* [Your instructions] I need the lines below from the one with "D -- all clean" down to the one with "subgraph S2[Stage 2: Elasticsearch" reproduced exactly, both ends included, and nothing else.

::: Material provided

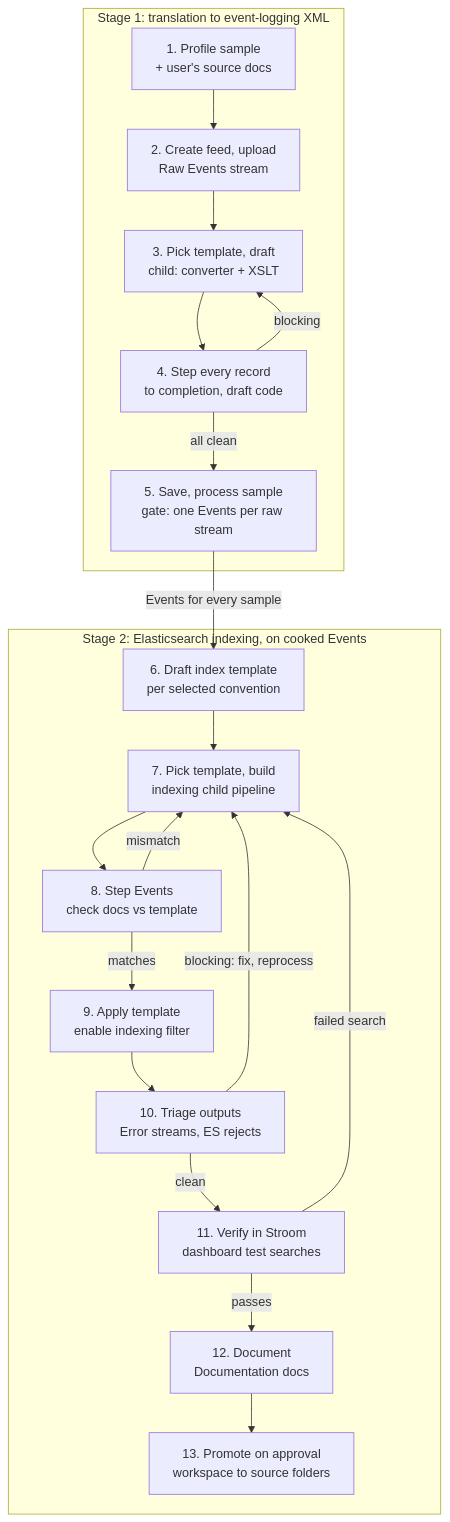
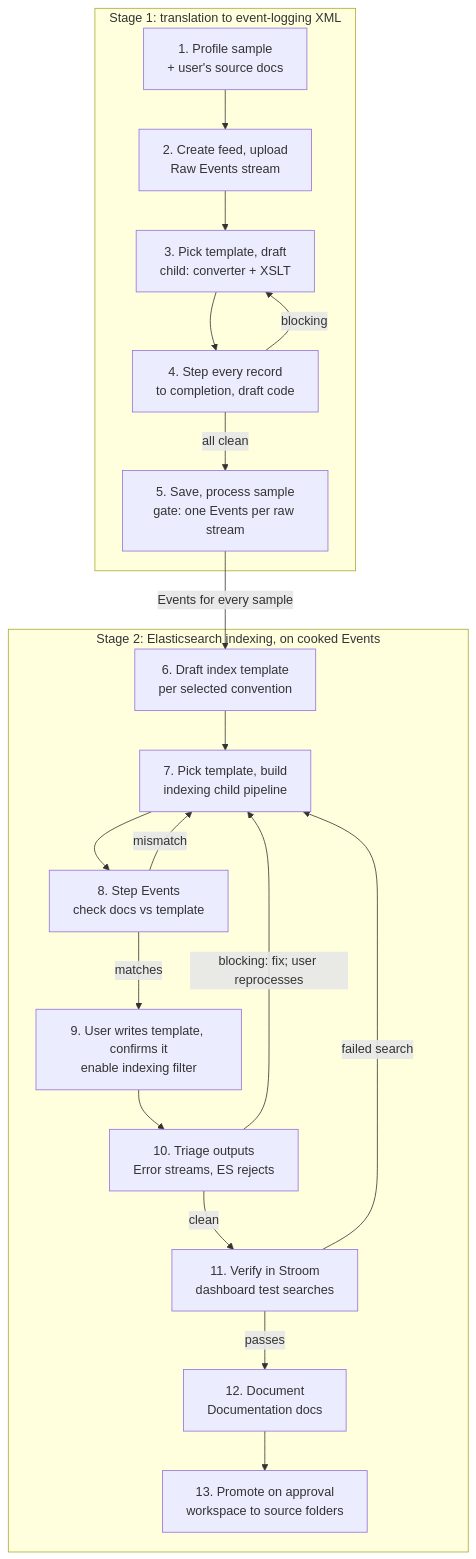
The first of 3 diagrams in docs/DESIGN.md (gradata-systems/stroom-fastmcp-server), drawn with Mermaid before and after one commit. The commit also changed other lines of this file and 26 other files, not shown here.

````diff
--- a/docs/DESIGN.md
+++ b/docs/DESIGN.md
@@ -30,23 +30,23 @@
 ```mermaid
 flowchart TD
     subgraph S1[Stage 1: translation to event-logging XML]
         A[1. Profile sample<br/>+ user's source docs] --> B[2. Create feed, upload<br/>Raw Events stream]
         B --> C[3. Pick template, draft<br/>child: converter + XSLT]
         C --> D[4. Step every record<br/>to completion, draft code]
         D -- blocking --> C
         D -- all clean --> E[5. Save, process sample<br/>gate: one Events per raw stream]
     end
     subgraph S2[Stage 2: Elasticsearch indexing, on cooked Events]
         F[6. Draft index template<br/>per selected convention] --> G[7. Pick template, build<br/>indexing child pipeline]
         G --> H[8. Step Events<br/>check docs vs template]
         H -- mismatch --> G
-        H -- matches --> I[9. Apply template<br/>enable indexing filter]
+        H -- matches --> I[9. User writes template, confirms it<br/>enable indexing filter]
         I --> J[10. Triage outputs<br/>Error streams, ES rejects]
-        J -- blocking: fix, reprocess --> G
+        J -- blocking: fix; user reprocesses --> G
         J -- clean --> K[11. Verify in Stroom<br/>dashboard test searches]
         K -- passes --> L[12. Document<br/>Documentation docs]
         L --> M[13. Promote on approval<br/>workspace to source folders]
         K -- failed search --> G
     end
     E -- Events for every sample --> F
 ```
````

::::::

* [Result of this task]
         D -- all clean --> E[5. Save, process sample<br/>gate: one Events per raw stream]
     end
     subgraph S2[Stage 2: Elasticsearch indexing, on cooked Events]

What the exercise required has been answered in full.